Sunday, June 26, 2016

Before the Fall - Overhyped?

Call me a cranky book reviewer but I've just got to let off some steam. I am getting so jaded by the ridiculous hyperbole being used by publicists to sell books these days. Authors, especially, should know better than to overhype their friends' literary efforts. You aren't doing your readers any favors when you do this because we will undoubtedly be disappointed. And really, does it sell that many more books? Don't worry, writers, we'll find you if you're good.

Product Details

Noah Hawley's latest novel, "Before the Fall," is a perfectly fine example of suspenseful summer reading but "a ravishing and riveting beauty of a part Dennis Lehane, one part Dostoevsky"? Michael Cunningham, you should be ashamed. If this kind of praise is lavished on a story so obviously written for a future film, what words are left for truly great literature?

Soon after take-off from Martha's Vineyard, a privately owned jet crashes into the ocean for no discernible reason. Of the eleven souls on board, two miraculously survive. Scott Burroughs, acquaintance of the plane owner's wife Maggie, and Maggie's four-year-old son, make it to shore, likely thanks to the fact that Burroughs was once a medal-winning competitive swimmer.

But Hawley's book isn't about a plane crash. It is a clever rant against the media shills who, with absolutely no basis in fact, promote their own theories and agendas to an uninformed public only too happy to believe the worst of their fellow man. If one TV channel paints Burroughs a hero, another wants to tear him down. An obnoxious Bill O'Reilly type is a composite of these TV personalities we love to hate.

As the NTSB and the Coast Guard look for the black box amidst the wreckage at the bottom of the sea, Burroughs hides out from the press, worried only about the traumatized little boy whom he rescued. The FBI investigation focuses on the business dealings of the men on the flight, wondering if sabotage was involved. And then there's a nasty hint about the body guard, a former Israeli soldier. I trust that many of you smart readers will suss out the truth before it's laid out for you.

Hawley's writing technique satisfies as he delves into the prior weeks in each victim's life, treating readers to a fuller sense of each character. But pulse-quickening suspense? It's just not there. Nor is it easy to dredge up much empathy for the victims who are portrayed as superficial and one-dimensional. If you want to read Hawley at his best, pick up a copy of "The Good Father," a devastating portrayal of a parent trying to come to grips with the motivation behind a son's evil act.

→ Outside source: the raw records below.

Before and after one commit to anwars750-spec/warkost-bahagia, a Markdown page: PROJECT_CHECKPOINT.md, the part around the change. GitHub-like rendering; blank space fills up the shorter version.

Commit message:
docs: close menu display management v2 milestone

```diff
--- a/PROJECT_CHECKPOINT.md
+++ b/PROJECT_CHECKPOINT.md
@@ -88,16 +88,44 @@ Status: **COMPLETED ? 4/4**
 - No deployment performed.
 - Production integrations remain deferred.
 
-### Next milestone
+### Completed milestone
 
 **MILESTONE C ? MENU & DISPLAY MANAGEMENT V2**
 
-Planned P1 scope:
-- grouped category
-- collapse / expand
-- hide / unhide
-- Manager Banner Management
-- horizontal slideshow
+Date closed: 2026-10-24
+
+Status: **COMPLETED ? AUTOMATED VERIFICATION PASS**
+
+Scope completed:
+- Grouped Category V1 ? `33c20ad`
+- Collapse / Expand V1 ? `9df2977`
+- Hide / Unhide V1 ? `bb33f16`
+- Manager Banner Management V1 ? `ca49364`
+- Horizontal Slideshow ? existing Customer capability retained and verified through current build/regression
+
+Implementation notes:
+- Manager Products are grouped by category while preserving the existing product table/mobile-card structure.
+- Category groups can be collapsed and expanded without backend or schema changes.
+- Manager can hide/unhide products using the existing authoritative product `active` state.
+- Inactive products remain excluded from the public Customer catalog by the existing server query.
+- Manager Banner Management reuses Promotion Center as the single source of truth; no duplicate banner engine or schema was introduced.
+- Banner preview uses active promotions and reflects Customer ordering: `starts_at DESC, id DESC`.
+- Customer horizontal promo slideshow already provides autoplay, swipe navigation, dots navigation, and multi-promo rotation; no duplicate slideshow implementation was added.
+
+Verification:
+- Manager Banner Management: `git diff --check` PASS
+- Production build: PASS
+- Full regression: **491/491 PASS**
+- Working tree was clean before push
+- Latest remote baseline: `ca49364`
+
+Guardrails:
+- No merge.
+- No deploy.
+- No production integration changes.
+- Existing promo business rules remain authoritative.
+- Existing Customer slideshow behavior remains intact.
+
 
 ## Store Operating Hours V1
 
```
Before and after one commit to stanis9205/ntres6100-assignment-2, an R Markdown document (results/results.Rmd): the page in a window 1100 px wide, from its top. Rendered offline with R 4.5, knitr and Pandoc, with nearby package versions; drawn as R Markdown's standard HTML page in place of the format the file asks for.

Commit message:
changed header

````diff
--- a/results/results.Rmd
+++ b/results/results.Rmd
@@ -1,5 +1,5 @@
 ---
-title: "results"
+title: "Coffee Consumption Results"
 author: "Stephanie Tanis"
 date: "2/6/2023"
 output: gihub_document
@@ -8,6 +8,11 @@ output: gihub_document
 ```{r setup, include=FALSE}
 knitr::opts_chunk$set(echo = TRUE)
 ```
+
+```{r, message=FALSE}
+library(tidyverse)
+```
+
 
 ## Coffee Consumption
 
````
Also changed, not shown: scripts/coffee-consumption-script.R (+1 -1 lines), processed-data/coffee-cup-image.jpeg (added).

Have you read it yet? Am I being too hard? Let's have a discussion.


Paul Woodside said...

I agree the The Good Father is a much better book. But, I confess I did like After the Fall. Guess I'm a page-turner junky!

Sallyb said...

You know, I may have been too distracted to really enjoy it cause I read it when Don was still home and not sure when and how he'd get into surgery. Still, it wasn't one I sat up late to finish.

Jessica said...

I liked it - but didn't consider it a suspense/thriller as all the publicity declared it to be. I am also frustrated by the trend authors have lately of writing about characters that I truly despise. There are enough ugly people in the world, I don't want to waste my time reading about people I hate. I concur on "The Good Father" being a much more worthwhile read - and continually recommend it to patrons.

Lori said...

It was easy to remember the author has a background in TV, the book seems made for the screen. The multiple characters would be easier to follow on TV. I listened to the audio and there were some parts that seemed to drag on and on. If I had been reading in print I would have skimmed ahead. "The Good Father" was a much more compelling read.